Is White Pine Good to Burn?


Well-Known Member
  • #1
We've got a property that's full of white pine trees. Through the years, many tops of these trees have blown off and in this recent storm, a few more did. It's creating a mess in our woods. Every year, we buy three cords of firewood. I'm wondering if we can save some money and just but up and burn the white pine. Anyone have any experience with this? I heard it's no good to burn soft woods.


Well-Known Member
  • #2
The snobs among us only burn hardwoods, but if you've got lots of white pine, go ahead and burn that too. There's nothing wrong with it as long as you make sure it's really dry. When pine is wet, it'll smoke and not burn very well. That smoke will clog up your chimney and chimney cap. You'll definitely want to keep your eye on those two things. Also, dry pine burns quickly, so make sure you've got a lot of wood on hand until you get used to how much you are going to use. If you think you're going to get through a winter with only white pine, you better think again. I've burned it and it goes fast. Even huge pieces that I've put in my stove have burned down quickly. So add it to your stacks of hardwood until you get used to it.


Well-Known Member
  • #3
Make sure you have hard wood to burn over night. You won't get through the night with pine. Any type of pine. What I used to do was to burn my pine and spruce during October, November, and part of December and then again in late March, April, and early May. I did that because those were the warmest times of the burning season and I didn't need a cranking fire during those times. During the heart of the winter, I might burn some pine and spruce, but only during the day when I was around. I wouldn't rely on it. It can burn hot if very dry and it goes quickly.

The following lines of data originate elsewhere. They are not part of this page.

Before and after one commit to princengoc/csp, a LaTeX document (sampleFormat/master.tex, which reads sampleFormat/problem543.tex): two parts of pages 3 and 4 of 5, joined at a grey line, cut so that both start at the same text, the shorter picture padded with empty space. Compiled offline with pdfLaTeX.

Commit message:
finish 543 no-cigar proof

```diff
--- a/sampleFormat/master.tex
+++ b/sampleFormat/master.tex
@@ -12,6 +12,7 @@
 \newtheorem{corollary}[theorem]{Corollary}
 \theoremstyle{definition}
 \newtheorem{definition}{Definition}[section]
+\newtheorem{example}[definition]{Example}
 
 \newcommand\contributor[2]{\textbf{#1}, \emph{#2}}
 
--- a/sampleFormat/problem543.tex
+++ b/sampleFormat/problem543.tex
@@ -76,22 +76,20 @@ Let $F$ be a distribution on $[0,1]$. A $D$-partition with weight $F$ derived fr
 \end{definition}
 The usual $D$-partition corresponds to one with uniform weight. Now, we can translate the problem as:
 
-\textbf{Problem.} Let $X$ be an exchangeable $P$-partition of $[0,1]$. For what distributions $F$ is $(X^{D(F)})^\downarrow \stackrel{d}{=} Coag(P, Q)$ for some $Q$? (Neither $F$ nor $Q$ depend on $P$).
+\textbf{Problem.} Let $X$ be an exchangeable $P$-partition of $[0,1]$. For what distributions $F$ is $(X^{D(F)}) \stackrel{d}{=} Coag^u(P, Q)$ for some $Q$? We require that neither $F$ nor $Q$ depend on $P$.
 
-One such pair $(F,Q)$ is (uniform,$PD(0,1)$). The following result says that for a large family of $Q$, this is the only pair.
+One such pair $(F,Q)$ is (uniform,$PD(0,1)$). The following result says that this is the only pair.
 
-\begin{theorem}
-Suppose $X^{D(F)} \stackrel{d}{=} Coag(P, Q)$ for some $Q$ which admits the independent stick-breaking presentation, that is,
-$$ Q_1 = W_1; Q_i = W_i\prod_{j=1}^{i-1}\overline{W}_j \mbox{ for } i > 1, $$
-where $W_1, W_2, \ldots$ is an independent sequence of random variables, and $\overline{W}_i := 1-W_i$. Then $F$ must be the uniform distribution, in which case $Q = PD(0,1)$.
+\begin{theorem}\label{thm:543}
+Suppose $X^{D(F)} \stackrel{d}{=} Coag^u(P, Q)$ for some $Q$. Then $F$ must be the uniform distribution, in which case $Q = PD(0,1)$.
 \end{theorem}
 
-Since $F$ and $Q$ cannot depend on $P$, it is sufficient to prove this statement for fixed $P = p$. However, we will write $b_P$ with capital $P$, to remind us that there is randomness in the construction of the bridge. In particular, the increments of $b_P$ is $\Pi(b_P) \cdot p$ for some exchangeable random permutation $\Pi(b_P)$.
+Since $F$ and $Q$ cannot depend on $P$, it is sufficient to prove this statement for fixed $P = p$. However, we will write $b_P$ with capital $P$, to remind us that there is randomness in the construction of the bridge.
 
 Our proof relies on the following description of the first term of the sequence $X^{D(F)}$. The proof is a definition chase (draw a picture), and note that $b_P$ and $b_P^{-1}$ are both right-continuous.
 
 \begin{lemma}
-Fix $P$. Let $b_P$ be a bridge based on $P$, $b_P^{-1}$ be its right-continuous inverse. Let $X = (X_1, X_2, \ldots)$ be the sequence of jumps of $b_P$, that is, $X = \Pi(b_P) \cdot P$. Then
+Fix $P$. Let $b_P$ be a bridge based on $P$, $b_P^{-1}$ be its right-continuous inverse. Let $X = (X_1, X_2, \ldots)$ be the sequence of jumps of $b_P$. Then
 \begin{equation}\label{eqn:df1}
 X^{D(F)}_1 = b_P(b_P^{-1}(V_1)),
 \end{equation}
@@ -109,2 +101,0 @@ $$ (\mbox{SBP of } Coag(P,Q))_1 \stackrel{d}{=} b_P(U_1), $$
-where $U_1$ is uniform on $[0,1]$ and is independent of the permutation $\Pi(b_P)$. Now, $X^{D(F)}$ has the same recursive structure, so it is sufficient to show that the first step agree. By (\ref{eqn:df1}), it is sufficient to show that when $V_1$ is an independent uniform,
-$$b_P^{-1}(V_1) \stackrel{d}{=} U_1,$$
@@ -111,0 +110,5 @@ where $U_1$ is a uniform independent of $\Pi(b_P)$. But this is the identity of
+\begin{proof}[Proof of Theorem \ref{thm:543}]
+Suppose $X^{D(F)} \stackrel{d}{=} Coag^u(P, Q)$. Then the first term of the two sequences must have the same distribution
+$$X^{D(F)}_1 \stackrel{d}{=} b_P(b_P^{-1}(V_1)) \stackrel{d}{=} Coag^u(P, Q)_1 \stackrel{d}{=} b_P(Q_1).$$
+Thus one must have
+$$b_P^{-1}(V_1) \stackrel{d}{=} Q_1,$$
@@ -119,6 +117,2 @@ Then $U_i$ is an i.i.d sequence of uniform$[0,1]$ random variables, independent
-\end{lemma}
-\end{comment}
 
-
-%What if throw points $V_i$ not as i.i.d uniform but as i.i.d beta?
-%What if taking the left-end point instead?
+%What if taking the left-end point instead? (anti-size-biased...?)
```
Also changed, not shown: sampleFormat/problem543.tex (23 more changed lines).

Obviously you'd like to be burning nice oak, maple, and ash, but you do what you gotta do.

Remember, you need to really let the white pine dry. It'll be remarkably light when it's fully dry. Don't try to burn it wet. Just because it's pine doesn't mean it'll burn well. The dryer, the better. And when it's fully dry, go ahead and split some of it up to use as kindling too. You probably won't need to use paper if you get your pieces small and dry. Remember though, you'll burn a lot of this pine, so make sure you have the room to store it. It's good on those warmer days, as I said, to start a fire and then let it die down, just to take the chill out of the air. I do that all the time in the warmer months. Softwoods are perfect for this. I would never burn red oak in late September. That's what the spruce is for.

As far as a comparison goes, white pine is about half the BTUs than what oak is, so again, make sure you've got the storage space.


Well-Known Member
  • #4
Thanks. Yeah, from what I've been reading, people say it's fine to burn. They said all the stuff you just said, so nice job. You guys know your stuff. We have many trees that have blown over. Some have had their tops blown out a couple of years ago, but the wood seems to be good when we cut into them. I guess it takes a while for this type of wood to rot. We'll go ahead with it then. We'll cut it up, stack it outside for a while until it dries well and then we'll stack it in our shelter. I'm looking forward to it. It would be nice to clean up the woods some too. Boy these trees are ugly on the ground.